What to do: From the listing below, extract every line containing "empty".

Input material: Begin

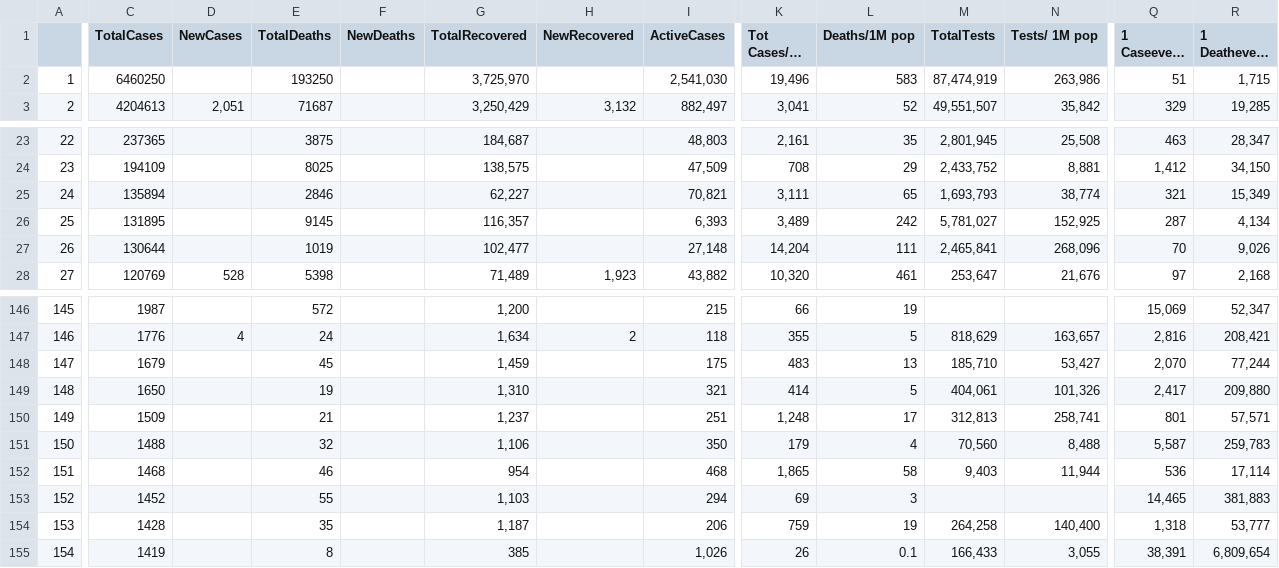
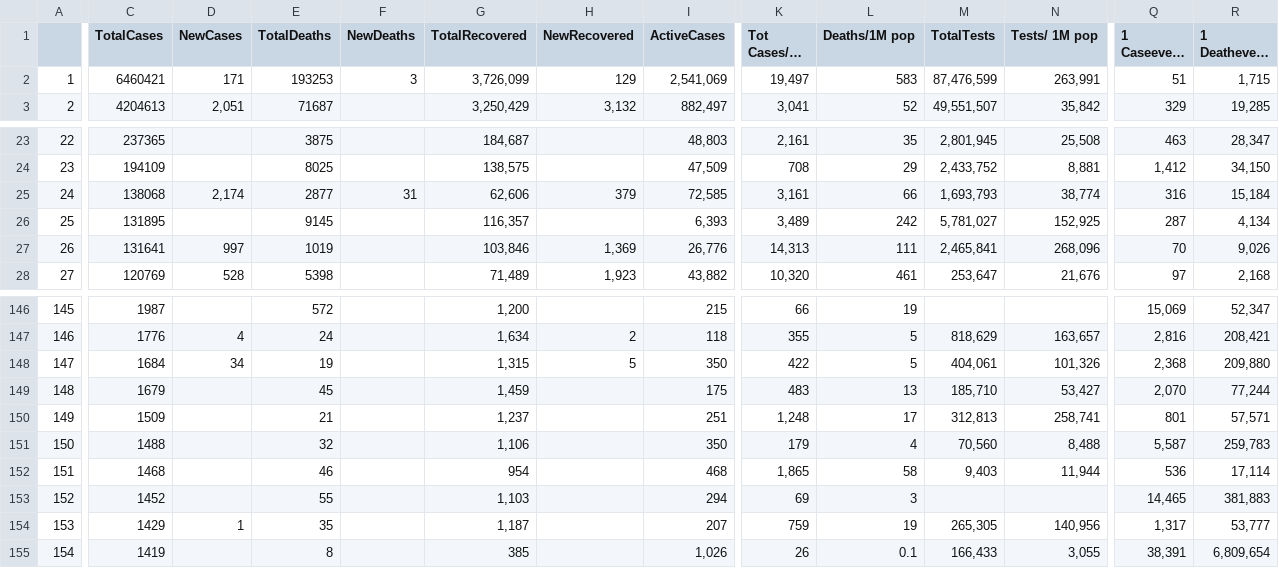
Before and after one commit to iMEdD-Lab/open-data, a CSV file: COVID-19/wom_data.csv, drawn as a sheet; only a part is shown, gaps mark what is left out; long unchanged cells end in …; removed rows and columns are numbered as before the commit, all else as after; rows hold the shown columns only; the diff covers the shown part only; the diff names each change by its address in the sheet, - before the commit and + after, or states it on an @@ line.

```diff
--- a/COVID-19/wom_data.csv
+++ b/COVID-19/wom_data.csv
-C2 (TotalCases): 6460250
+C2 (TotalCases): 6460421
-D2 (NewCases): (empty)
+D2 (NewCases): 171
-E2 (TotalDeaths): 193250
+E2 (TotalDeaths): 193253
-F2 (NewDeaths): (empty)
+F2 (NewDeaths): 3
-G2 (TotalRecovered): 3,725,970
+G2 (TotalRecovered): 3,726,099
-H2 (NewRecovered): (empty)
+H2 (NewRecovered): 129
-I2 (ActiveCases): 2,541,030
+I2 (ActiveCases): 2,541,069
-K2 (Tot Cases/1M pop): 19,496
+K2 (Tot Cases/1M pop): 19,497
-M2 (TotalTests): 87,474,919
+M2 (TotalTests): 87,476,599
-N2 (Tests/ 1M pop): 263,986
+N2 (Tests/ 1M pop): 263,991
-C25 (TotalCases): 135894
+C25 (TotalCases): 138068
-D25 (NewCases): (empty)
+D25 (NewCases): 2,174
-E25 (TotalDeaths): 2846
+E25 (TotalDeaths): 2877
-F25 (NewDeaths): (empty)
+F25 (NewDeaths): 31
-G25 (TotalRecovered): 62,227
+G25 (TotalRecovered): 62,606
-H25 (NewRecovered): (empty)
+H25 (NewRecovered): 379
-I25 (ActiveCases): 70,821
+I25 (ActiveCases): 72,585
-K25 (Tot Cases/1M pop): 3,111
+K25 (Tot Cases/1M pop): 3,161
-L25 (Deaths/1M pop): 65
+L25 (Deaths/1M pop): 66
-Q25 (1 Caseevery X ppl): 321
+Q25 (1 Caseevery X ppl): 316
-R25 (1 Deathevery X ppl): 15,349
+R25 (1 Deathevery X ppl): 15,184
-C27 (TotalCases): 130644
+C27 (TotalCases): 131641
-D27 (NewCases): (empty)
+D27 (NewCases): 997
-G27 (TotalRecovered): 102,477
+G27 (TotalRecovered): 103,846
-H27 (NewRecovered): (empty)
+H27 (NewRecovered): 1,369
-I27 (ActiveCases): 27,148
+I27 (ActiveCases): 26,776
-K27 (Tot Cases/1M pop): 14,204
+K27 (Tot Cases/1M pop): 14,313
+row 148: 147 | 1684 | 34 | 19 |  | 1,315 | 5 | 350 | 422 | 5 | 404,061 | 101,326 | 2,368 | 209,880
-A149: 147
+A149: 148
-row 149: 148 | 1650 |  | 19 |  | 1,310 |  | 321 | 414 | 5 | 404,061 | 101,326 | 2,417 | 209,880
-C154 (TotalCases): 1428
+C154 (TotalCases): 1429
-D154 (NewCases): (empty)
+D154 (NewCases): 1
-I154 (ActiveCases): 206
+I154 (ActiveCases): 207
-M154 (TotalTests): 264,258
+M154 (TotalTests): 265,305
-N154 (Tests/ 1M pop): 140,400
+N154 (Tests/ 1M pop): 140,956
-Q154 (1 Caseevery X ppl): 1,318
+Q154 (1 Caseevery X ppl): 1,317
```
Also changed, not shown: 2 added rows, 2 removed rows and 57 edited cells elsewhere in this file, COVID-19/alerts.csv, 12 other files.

Input material: End
Input material: Begin

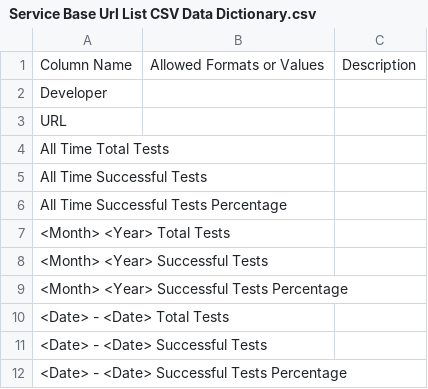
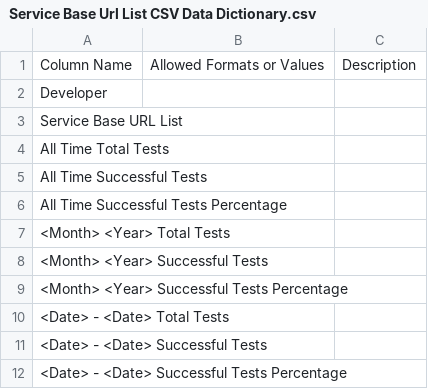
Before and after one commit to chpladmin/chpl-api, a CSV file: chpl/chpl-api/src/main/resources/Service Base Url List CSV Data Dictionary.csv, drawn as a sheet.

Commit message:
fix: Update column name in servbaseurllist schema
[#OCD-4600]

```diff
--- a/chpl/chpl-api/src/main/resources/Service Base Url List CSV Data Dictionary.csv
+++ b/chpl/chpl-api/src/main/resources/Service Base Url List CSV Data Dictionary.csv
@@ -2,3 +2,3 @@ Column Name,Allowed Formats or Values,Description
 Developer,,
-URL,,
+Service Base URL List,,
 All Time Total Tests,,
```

Input material: End

Exercise answer:
-D2 (NewCases): (empty)
-F2 (NewDeaths): (empty)
-H2 (NewRecovered): (empty)
-D25 (NewCases): (empty)
-F25 (NewDeaths): (empty)
-H25 (NewRecovered): (empty)
-D27 (NewCases): (empty)
-H27 (NewRecovered): (empty)
-D154 (NewCases): (empty)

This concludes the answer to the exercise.